This DIY YouTube studio-in-a-box lets you film anywhere instantly
For some, the prospect of setting up a bunch of tripods, stands, equipment and wiring it all together is just too much of a pain to want to deal with when you want to shoot a 5-minute video. It’s what puts a lot of people off wanting to even try starting to make YouTube content. Or at least, it stops them posting as often.
But Caleb Pike has the solution. A full YouTube studio-in-a-box. Well, in a Pelican Case. He’s designed and built it to be a fully self-contained solution that you can just stick on your desk, open up and start filming. Or take on your travels and set up anywhere in an instant just by flipping the lid open.
The setup is based around a Pelican 1510 hard case. And he’s managed to mount everything without drilling a single hole in the case, so it still remains waterproof and you can turn it back into a regular case any time you please. In the bottom are dividers to hold power adapters, USB power banks, an LED light or two or whatever other bits you need. Everything that’s important is connected to the lid.
Three dual flash mount plates are screwed into pre-existing holes in the lid with M4 screws which is what everything mounts to. A small magic arm on the left for a field monitor, the camera (a Canon EOS M50 in this instance) in the middle with an Edelkrone FlexTILT & ball head, and three cold shoe mounts on the right to hold the Rode Wireless GO II receiver and a pair of transmitters.
I don’t think it’ll be all that practical for most vloggers, for whom it’s easier just to throw their camera on a Manfrotto PIXI and walk around holding it, but if you need a portable “studio” with a monitor that you can set up and pack away in an instant, it’s a very cool solution!
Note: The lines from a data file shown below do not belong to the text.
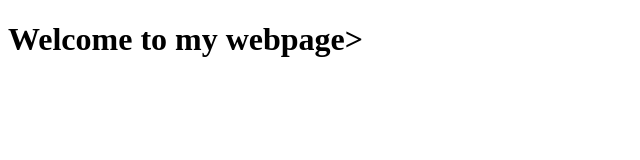
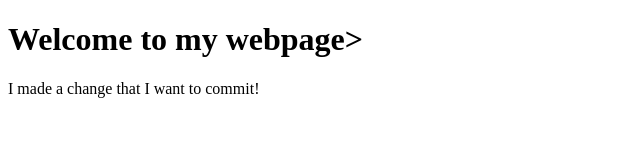
Before and after one commit to Andy9990/SDEV255, a plain HTML site: page index.html in a window 1280 px wide. Shown: the whole page, without its empty margins (0-640 px from the left). Drawn offline with Linux system fonts and the light colour scheme.

Commit message:
added p tag

```diff
--- a/index.html
+++ b/index.html
@@ -7,6 +7,7 @@
 </head>
 <body>
     <h1>Welcome to my webpage></h1>
+    <p>I made a change that I want to commit!</p>
 
 </body>
 </html>
```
John Aldred is a photographer with over 20 years of experience in the portrait and commercial worlds. He is based in Scotland and has been an early adopter – and occasional beta tester – of almost every digital imaging technology in that time. As well as his creative visual work, John uses 3D printing, electronics and programming to create his own photography and filmmaking tools and consults for a number of brands across the industry.